Seventh GenerationHow do you take a great “Green” brand out of the Red and into the Black?
Since it was founded in 1988, 7th Generation has been committed to making all-natural products that do no harm to the environment, the home or the people who use them. A great mission, but burdened with major issues:
- Many of their products were, historically, much less effective than their mainstream competition. Lots of trial; low repeat.
- Worse, new “all natural” competition emerged that was more fashionable and, often, more effective.
- The founder paid much more attention to the mission than to the bottom line, generating frustration with investors who expected reasonable ROI.
The Solution? It started with new leadership – the former CEO of another great natural brand, Burt’s Bees – committed to create commercial success without betraying the mission.
One of his first acts was to bring in out team to revitalize 7th Generation strategy and communications.
How you may ask?
- Map corporate strategy
- Launched new/updated products that really work
- Communicate to consumers that 7th Gen is not just the beginning of the green movement: it is the state of the art.

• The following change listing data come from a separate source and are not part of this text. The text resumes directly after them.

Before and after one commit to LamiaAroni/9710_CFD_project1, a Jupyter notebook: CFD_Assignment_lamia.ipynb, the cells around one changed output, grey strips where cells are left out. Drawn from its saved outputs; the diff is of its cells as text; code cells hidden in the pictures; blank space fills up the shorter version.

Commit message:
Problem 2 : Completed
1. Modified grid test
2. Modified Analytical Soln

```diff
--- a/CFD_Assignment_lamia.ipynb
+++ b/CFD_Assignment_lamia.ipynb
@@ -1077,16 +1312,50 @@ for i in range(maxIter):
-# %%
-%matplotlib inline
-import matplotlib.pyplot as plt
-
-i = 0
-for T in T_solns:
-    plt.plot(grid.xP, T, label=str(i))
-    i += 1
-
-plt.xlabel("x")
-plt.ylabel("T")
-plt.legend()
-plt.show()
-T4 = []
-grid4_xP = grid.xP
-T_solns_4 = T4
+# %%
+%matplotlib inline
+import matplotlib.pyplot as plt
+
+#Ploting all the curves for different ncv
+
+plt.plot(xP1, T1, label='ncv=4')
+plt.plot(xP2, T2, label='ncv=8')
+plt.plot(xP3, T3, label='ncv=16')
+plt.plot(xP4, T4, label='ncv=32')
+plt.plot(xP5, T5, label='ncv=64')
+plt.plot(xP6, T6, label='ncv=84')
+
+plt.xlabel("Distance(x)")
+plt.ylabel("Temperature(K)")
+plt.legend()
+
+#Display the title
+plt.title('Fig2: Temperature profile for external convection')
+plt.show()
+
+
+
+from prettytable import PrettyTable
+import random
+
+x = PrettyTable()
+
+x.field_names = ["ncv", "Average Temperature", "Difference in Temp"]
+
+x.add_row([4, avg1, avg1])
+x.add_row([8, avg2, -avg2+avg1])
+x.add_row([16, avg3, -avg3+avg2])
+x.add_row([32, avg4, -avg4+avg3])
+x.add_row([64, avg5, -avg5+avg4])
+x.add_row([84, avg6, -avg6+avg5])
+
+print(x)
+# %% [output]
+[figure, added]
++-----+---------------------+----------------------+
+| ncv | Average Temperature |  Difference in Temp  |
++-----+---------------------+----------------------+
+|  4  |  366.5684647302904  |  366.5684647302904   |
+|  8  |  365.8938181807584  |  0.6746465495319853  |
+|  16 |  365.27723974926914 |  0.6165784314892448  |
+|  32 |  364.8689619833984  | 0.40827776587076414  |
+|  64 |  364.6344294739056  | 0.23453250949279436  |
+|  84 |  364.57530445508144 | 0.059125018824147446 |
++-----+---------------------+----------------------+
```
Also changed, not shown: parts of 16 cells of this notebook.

- Use digital media to communicate to the consumer on their terms.
These 7th Gen on-line films hit hard at the negative impact of mainstream big CPG brands that compel consumers to reconsider their current choices and give them better alternatives that serve the health of their family. And the planet.

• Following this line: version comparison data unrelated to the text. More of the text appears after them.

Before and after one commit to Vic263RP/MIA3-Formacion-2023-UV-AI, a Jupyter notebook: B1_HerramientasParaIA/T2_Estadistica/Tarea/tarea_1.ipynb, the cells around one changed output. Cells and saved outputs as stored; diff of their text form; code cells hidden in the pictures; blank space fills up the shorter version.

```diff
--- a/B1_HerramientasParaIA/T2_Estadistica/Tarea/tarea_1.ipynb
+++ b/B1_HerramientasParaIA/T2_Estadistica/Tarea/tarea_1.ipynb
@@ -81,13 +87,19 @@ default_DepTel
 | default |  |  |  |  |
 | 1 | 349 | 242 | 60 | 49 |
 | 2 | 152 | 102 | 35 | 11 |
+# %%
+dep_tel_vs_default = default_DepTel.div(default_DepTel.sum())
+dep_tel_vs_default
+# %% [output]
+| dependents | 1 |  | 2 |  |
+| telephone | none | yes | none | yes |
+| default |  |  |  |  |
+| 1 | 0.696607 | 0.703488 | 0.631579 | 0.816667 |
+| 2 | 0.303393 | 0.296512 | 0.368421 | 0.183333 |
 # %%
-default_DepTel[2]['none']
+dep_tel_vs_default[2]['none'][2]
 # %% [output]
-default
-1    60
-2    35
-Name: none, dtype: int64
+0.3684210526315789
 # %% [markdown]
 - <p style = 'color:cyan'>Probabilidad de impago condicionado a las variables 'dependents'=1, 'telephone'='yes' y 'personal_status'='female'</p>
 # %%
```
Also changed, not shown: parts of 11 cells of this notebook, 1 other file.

The result? 7th Generation sales accelerated to $200MM, results so successful that global CPG leader, Unilever, purchased the company for $250MM in 2016 to be their flagship entry into the green space. A stellar example of managing to the “Triple Bottom Line”: good for the consumer, good for the planet, good for the investor.